Classification: Warm-season grass.

Spreads by: Stolons and rhizomes. Its deep roots make it easy for it to spread underground as well as above.

Shade tolerance: Prefers full sun but can endure limited shade.

Drought tolerance: This grass can handle long periods without water. In long-term drought conditions, the grass will eventually go dormant and turn brown.

Foot traffic tolerance: High tolerance to foot traffic, so it’s great for kids and pets.

Maintenance needs: Low. Although this turf is not vulnerable to pests, it is susceptible to mole cricket. These insects will burrow through the soil causing root damage that leads to rapid wilting.

Recommended mowing height: Needs mowing every 7 to 14 days to a height of 3 to 4 inches during late spring and summer.

5. St. Augustine grass
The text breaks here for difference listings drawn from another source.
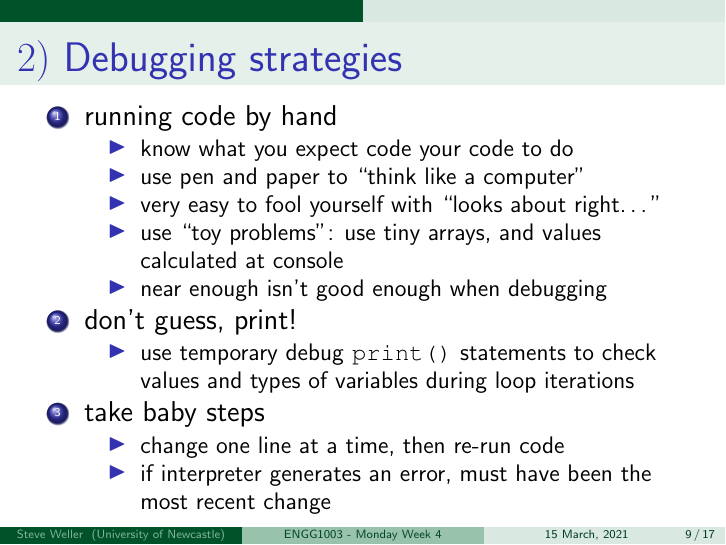
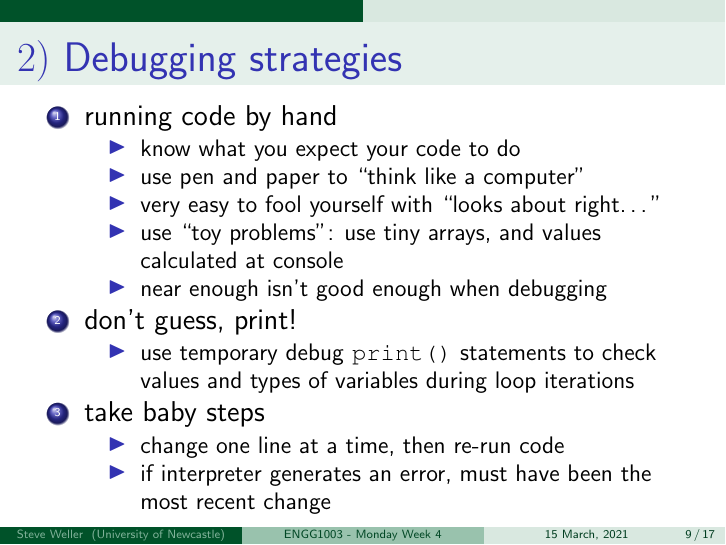
Before and after one commit to bschulznewy/engg1003, LaTeX slides (Lectures/LectureMonWk4.tex): page 9 of 17. Compiled offline with pdfLaTeX.

Commit message:
Monday week 4 lecture, fixed typos

```diff
--- a/Lectures/LectureMonWk4.tex
+++ b/Lectures/LectureMonWk4.tex
@@ -263,7 +263,7 @@ Strategy is to examine successive pairs of heights:
 \begin{enumerate}
 	\item running code by hand
 	\begin{itemize}
-		\item know what you expect code your code to do
+		\item know what you expect your code to do
 		\item use pen and paper to ``think like a computer''
 		\item very easy to fool yourself with ``looks about right\ldots''
 		\item use ``toy problems'': use tiny arrays, and values calculated at console
```
Also changed, not shown: Lectures/LectureMonWk4.pdf, Lectures/LectureMonWk4.tex (2 more changed lines), 1 other file.
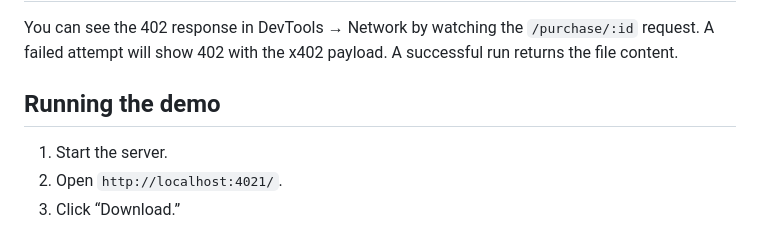
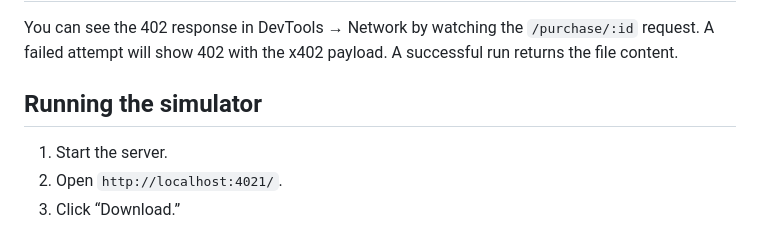
Before and after one commit to scarrxt/x402open-project, a Markdown page: README.md, the part around the change. Rendered like a GitHub page.

```diff
--- a/README.md
+++ b/README.md
@@ -82,7 +82,7 @@ When a request hits a protected route without payment proof, the server responds
 
 You can see the 402 response in DevTools → Network by watching the `/purchase/:id` request. A failed attempt will show 402 with the x402 payload. A successful run returns the file content.
 
-## Running the demo
+## Running the simulator
 
 1) Start the server.
 2) Open `http://localhost:4021/`.
```
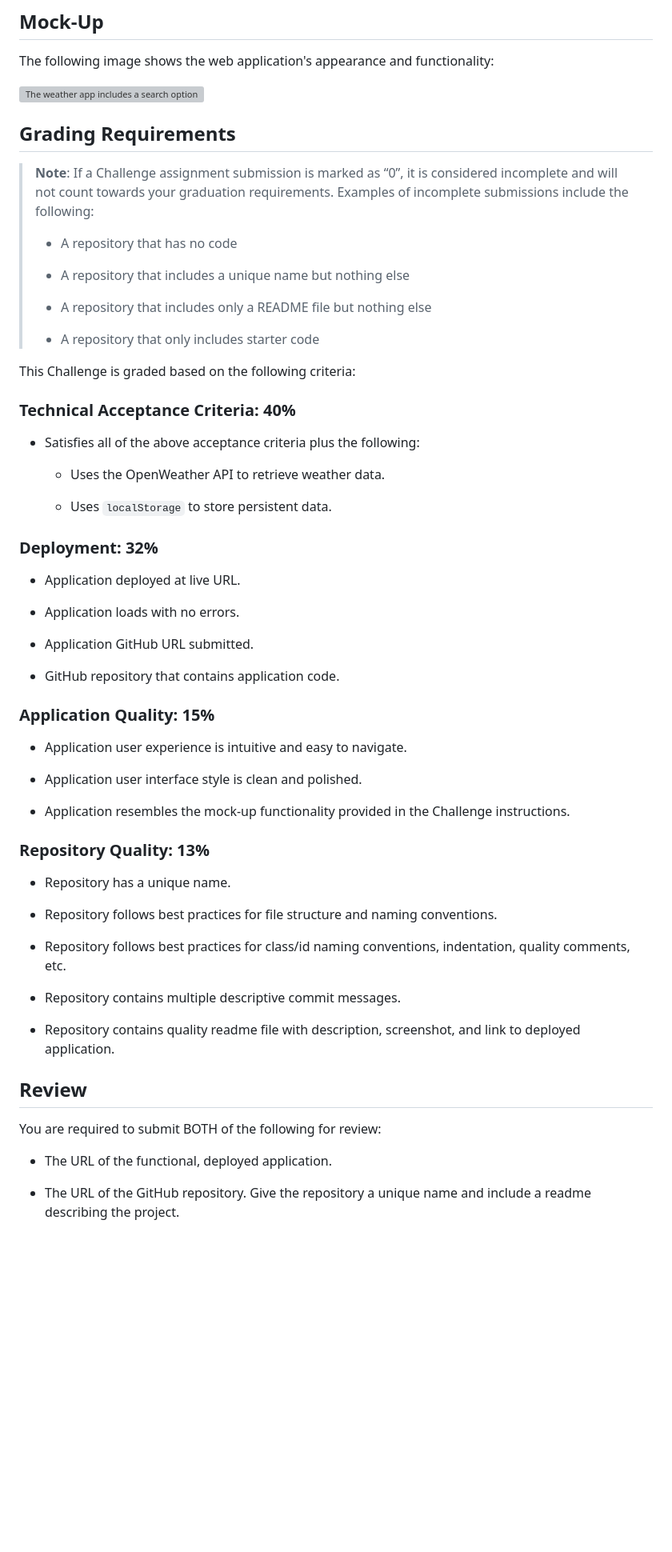
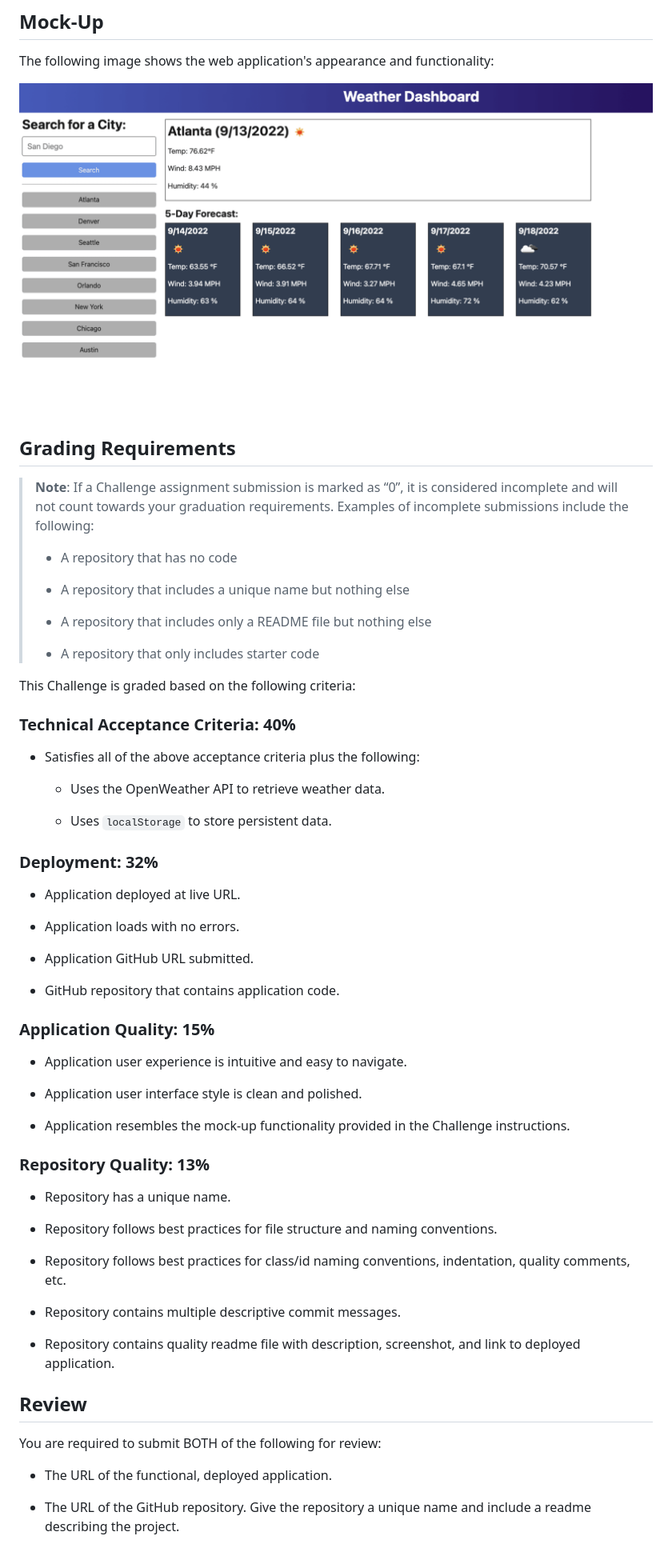
Before and after one commit to shd327/weather-dashboard, a Markdown page: README.md, the part around the change printed below. Shown: that part at 80% size. GitHub-like rendering; pictures changed too: 06-server-side-apis-homework-demo.png (added); blank space fills up the shorter version; grey boxes are pictures that could not be loaded.

```diff
--- a/README.md
+++ b/README.md
@@ -36,65 +36,65 @@ THEN I am again presented with current and future conditions for that city
 
 The following image shows the web application's appearance and functionality:
 
-![The weather app includes a search option, a list of cities, and a five-day forecast and current weather conditions for Atlanta.](./Assets/06-server-side-apis-homework-demo.png)
+![The weather app includes a search option, a list of cities, and a five-day forecast and current weather conditions for Atlanta.](./06-server-side-apis-homework-demo.png)
 
 ## Grading Requirements
 
 > **Note**: If a Challenge assignment submission is marked as “0”, it is considered incomplete and will not count towards your graduation requirements. Examples of incomplete submissions include the following:
 >
-> * A repository that has no code
+> - A repository that has no code
 >
-> * A repository that includes a unique name but nothing else
+> - A repository that includes a unique name but nothing else
 >
-> * A repository that includes only a README file but nothing else
+> - A repository that includes only a README file but nothing else
 >
-> * A repository that only includes starter code
+> - A repository that only includes starter code
 
 This Challenge is graded based on the following criteria:
 
 ### Technical Acceptance Criteria: 40%
 
-* Satisfies all of the above acceptance criteria plus the following:
+- Satisfies all of the above acceptance criteria plus the following:
 
-    * Uses the OpenWeather API to retrieve weather data.
+  - Uses the OpenWeather API to retrieve weather data.
 
-    * Uses `localStorage` to store persistent data.
+  - Uses `localStorage` to store persistent data.
 
 ### Deployment: 32%
 
-* Application deployed at live URL.
+- Application deployed at live URL.
 
-* Application loads with no errors.
+- Application loads with no errors.
 
-* Application GitHub URL submitted.
+- Application GitHub URL submitted.
 
-* GitHub repository that contains application code.
+- GitHub repository that contains application code.
 
 ### Application Quality: 15%
 
-* Application user experience is intuitive and easy to navigate.
+- Application user experience is intuitive and easy to navigate.
 
-* Application user interface style is clean and polished.
+- Application user interface style is clean and polished.
 
-* Application resembles the mock-up functionality provided in the Challenge instructions.
+- Application resembles the mock-up functionality provided in the Challenge instructions.
 
 ### Repository Quality: 13%
 
-* Repository has a unique name.
+- Repository has a unique name.
 
-* Repository follows best practices for file structure and naming conventions.
+- Repository follows best practices for file structure and naming conventions.
 
-* Repository follows best practices for class/id naming conventions, indentation, quality comments, etc.
+- Repository follows best practices for class/id naming conventions, indentation, quality comments, etc.
 
-* Repository contains multiple descriptive commit messages.
+- Repository contains multiple descriptive commit messages.
 
-* Repository contains quality readme file with description, screenshot, and link to deployed application.
+- Repository contains quality readme file with description, screenshot, and link to deployed application.
 
 ## Review
 
 You are required to submit BOTH of the following for review:
 
-* The URL of the functional, deployed application.
+- The URL of the functional, deployed application.
 
-* The URL of the GitHub repository. Give the repository a unique name and include a readme describing the project.
+- The URL of the GitHub repository. Give the repository a unique name and include a readme describing the project.
 
```
Also changed, not shown: other parts of README.md (+2 -1 lines), 2 other files.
St. Augustine grass originated from the coastal regions of both the Gulf of Mexico and the Mediterranean Sea. This turf is a popular lawn choice for many homeowners in the deep South. St. Augustine has a good tolerance for salt and shade. It does need a lot of water to remain healthy and will need extra irrigation during periods of drought. With its coarse, wide leaves and stems, the grass does not grow quite as dense as some other species.

Classification: Warm-season grass.

Spreads by: Stolons. This grass spreads aggressively and can invade your flower beds.

Shade tolerance: Good.

Drought tolerance: Low to moderate. Needs additional irrigation during times of drought.

Foot traffic tolerance: Low foot traffic tolerance.

Maintenance needs: St. Augustine grass produces thatch when over-fertilized or over-watered. The grass is vulnerable to weeds and disease. A major insect threat is the southern chinch bug. The pest causes wilting and brownish patches to appear in the grass. Watch out for large patch and gray leaf spot diseases.

Recommended mowing height: Mow St. Augustine grass at a height of 3.5 to 4 inches. Mowing the grass at lower heights will stress the lawn and limit any deep root development.

Life in Pensacola, with its beautiful beaches and mild winters, can be wonderful and relaxing. Stressing over which grass type is right for your lawn and how you’ll care for it are not the best ways to take it easy on evenings and weekends. Unless, of course, yard work is your relaxation therapy.

Need help preparing your lawn? Visit our Pensacola lawn care page to get in touch with a professional. In addition to Pensacola, LawnStarter provides lawn care services in other Florida cities, including Tallahassee and Destin.

Main image credit: Tobin / Flickr / CC BY-SA 2.0

Jane Purnell

Jane Purnell

Jane Purnell is a freelance writer and actor in New York City. She earned her B.A. from the University of Virginia and enjoys a warm cup of French press coffee.